+++ Record extracts
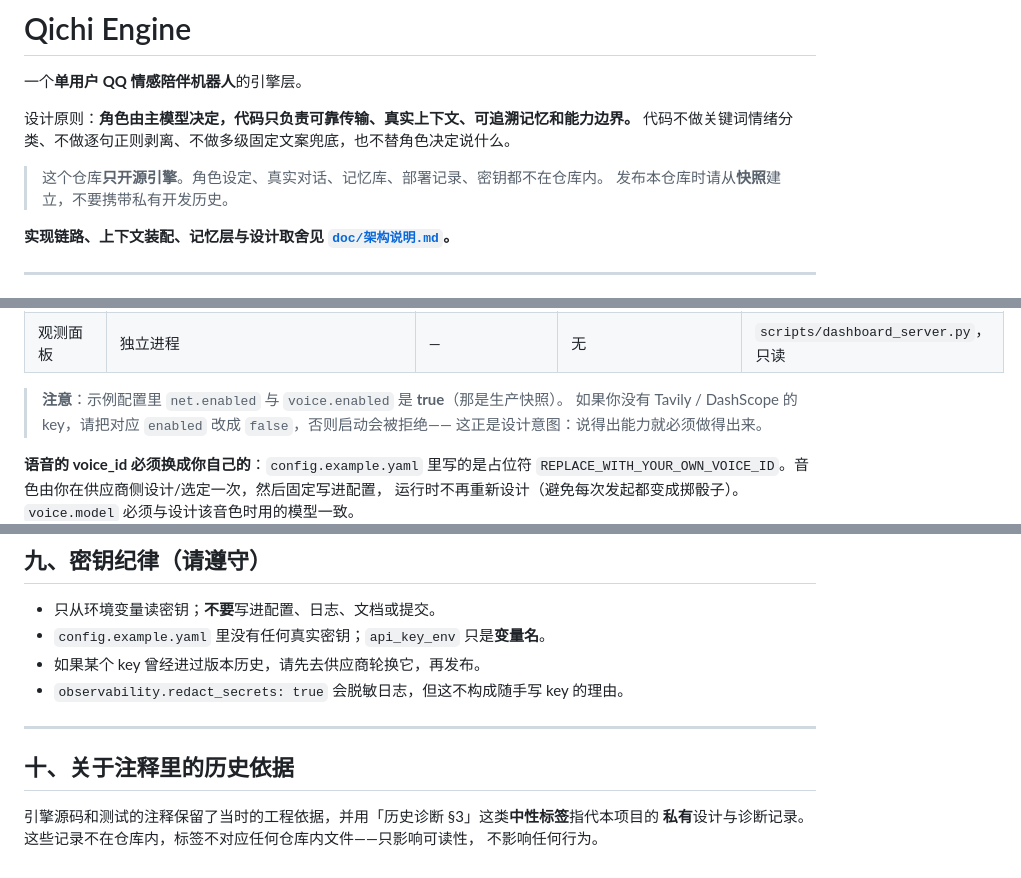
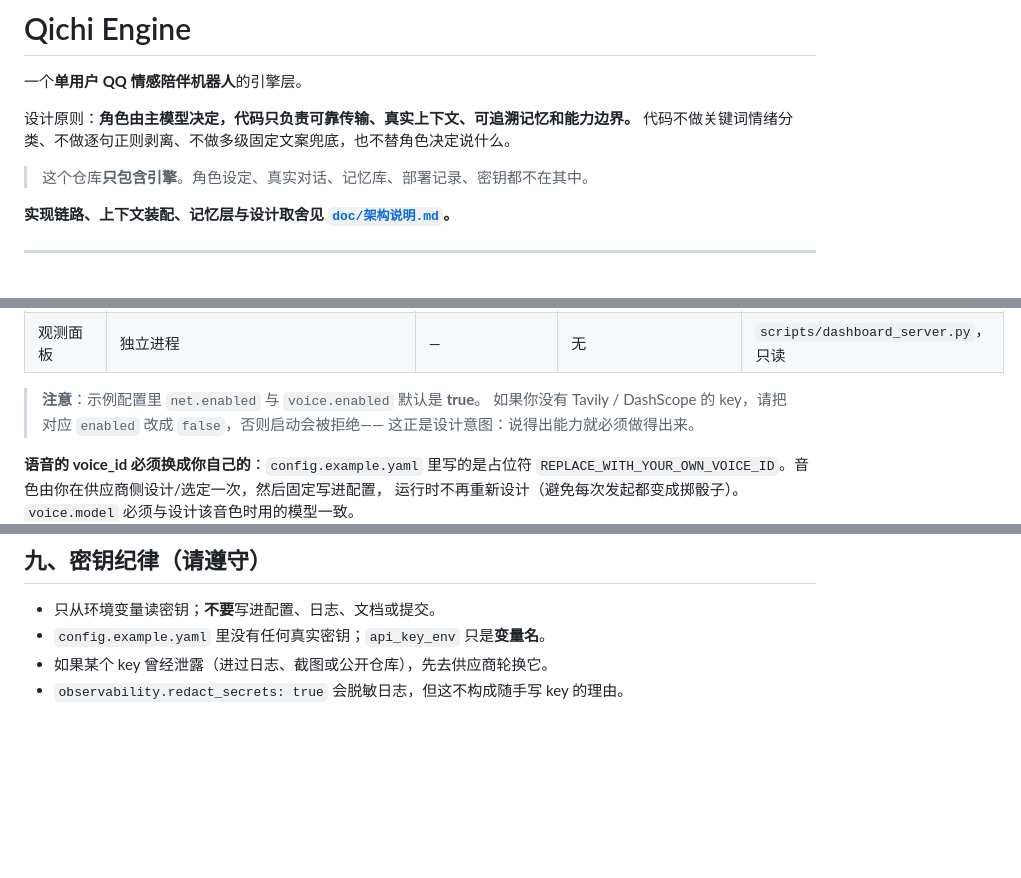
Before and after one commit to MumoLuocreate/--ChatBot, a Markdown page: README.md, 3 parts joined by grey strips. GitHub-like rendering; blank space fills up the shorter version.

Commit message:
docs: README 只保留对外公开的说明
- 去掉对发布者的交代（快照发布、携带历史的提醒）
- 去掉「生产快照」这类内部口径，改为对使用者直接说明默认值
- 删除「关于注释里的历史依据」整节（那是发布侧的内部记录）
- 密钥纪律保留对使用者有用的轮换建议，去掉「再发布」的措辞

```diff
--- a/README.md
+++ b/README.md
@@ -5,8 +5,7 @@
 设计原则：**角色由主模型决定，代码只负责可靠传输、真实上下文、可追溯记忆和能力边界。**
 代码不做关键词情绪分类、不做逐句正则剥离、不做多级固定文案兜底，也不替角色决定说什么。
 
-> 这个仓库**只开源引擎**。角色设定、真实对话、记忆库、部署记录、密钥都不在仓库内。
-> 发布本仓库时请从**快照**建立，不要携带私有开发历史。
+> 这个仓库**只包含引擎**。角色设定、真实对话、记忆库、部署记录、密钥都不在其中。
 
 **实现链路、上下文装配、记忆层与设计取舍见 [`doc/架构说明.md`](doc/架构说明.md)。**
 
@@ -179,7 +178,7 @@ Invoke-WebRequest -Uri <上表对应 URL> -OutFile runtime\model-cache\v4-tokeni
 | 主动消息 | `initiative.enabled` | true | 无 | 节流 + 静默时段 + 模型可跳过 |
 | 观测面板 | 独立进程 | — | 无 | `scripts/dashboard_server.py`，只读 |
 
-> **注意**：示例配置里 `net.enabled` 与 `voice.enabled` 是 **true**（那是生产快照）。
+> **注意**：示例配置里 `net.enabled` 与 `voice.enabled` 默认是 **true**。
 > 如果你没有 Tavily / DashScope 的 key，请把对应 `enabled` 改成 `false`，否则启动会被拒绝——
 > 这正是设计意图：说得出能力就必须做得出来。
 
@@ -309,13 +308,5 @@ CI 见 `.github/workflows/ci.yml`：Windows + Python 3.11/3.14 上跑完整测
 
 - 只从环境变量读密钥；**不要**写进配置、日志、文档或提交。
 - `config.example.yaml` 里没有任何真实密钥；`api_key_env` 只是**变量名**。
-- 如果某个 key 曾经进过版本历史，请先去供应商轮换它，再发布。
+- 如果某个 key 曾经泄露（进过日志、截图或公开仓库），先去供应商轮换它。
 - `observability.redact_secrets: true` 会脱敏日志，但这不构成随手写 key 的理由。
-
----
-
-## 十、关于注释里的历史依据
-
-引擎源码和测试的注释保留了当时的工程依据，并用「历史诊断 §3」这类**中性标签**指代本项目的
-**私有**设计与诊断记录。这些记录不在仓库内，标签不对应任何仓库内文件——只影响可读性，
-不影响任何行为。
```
++++++
> [What to produce]
Please make an exact copy of the whole listing and leave out its pictures.

> [Result of the task]
Before and after one commit to MumoLuocreate/--ChatBot, a Markdown page: README.md, 3 parts joined by grey strips. GitHub-like rendering; blank space fills up the shorter version.

Commit message:
docs: README 只保留对外公开的说明
- 去掉对发布者的交代（快照发布、携带历史的提醒）
- 去掉「生产快照」这类内部口径，改为对使用者直接说明默认值
- 删除「关于注释里的历史依据」整节（那是发布侧的内部记录）
- 密钥纪律保留对使用者有用的轮换建议，去掉「再发布」的措辞

```diff
--- a/README.md
+++ b/README.md
@@ -5,8 +5,7 @@
 设计原则：**角色由主模型决定，代码只负责可靠传输、真实上下文、可追溯记忆和能力边界。**
 代码不做关键词情绪分类、不做逐句正则剥离、不做多级固定文案兜底，也不替角色决定说什么。
 
-> 这个仓库**只开源引擎**。角色设定、真实对话、记忆库、部署记录、密钥都不在仓库内。
-> 发布本仓库时请从**快照**建立，不要携带私有开发历史。
+> 这个仓库**只包含引擎**。角色设定、真实对话、记忆库、部署记录、密钥都不在其中。
 
 **实现链路、上下文装配、记忆层与设计取舍见 [`doc/架构说明.md`](doc/架构说明.md)。**
 
@@ -179,7 +178,7 @@ Invoke-WebRequest -Uri <上表对应 URL> -OutFile runtime\model-cache\v4-tokeni
 | 主动消息 | `initiative.enabled` | true | 无 | 节流 + 静默时段 + 模型可跳过 |
 | 观测面板 | 独立进程 | — | 无 | `scripts/dashboard_server.py`，只读 |
 
-> **注意**：示例配置里 `net.enabled` 与 `voice.enabled` 是 **true**（那是生产快照）。
+> **注意**：示例配置里 `net.enabled` 与 `voice.enabled` 默认是 **true**。
 > 如果你没有 Tavily / DashScope 的 key，请把对应 `enabled` 改成 `false`，否则启动会被拒绝——
 > 这正是设计意图：说得出能力就必须做得出来。
 
@@ -309,13 +308,5 @@ CI 见 `.github/workflows/ci.yml`：Windows + Python 3.11/3.14 上跑完整测
 
 - 只从环境变量读密钥；**不要**写进配置、日志、文档或提交。
 - `config.example.yaml` 里没有任何真实密钥；`api_key_env` 只是**变量名**。
-- 如果某个 key 曾经进过版本历史，请先去供应商轮换它，再发布。
+- 如果某个 key 曾经泄露（进过日志、截图或公开仓库），先去供应商轮换它。
 - `observability.redact_secrets: true` 会脱敏日志，但这不构成随手写 key 的理由。
-
----
-
-## 十、关于注释里的历史依据
-
-引擎源码和测试的注释保留了当时的工程依据，并用「历史诊断 §3」这类**中性标签**指代本项目的
-**私有**设计与诊断记录。这些记录不在仓库内，标签不对应任何仓库内文件——只影响可读性，
-不影响任何行为。
```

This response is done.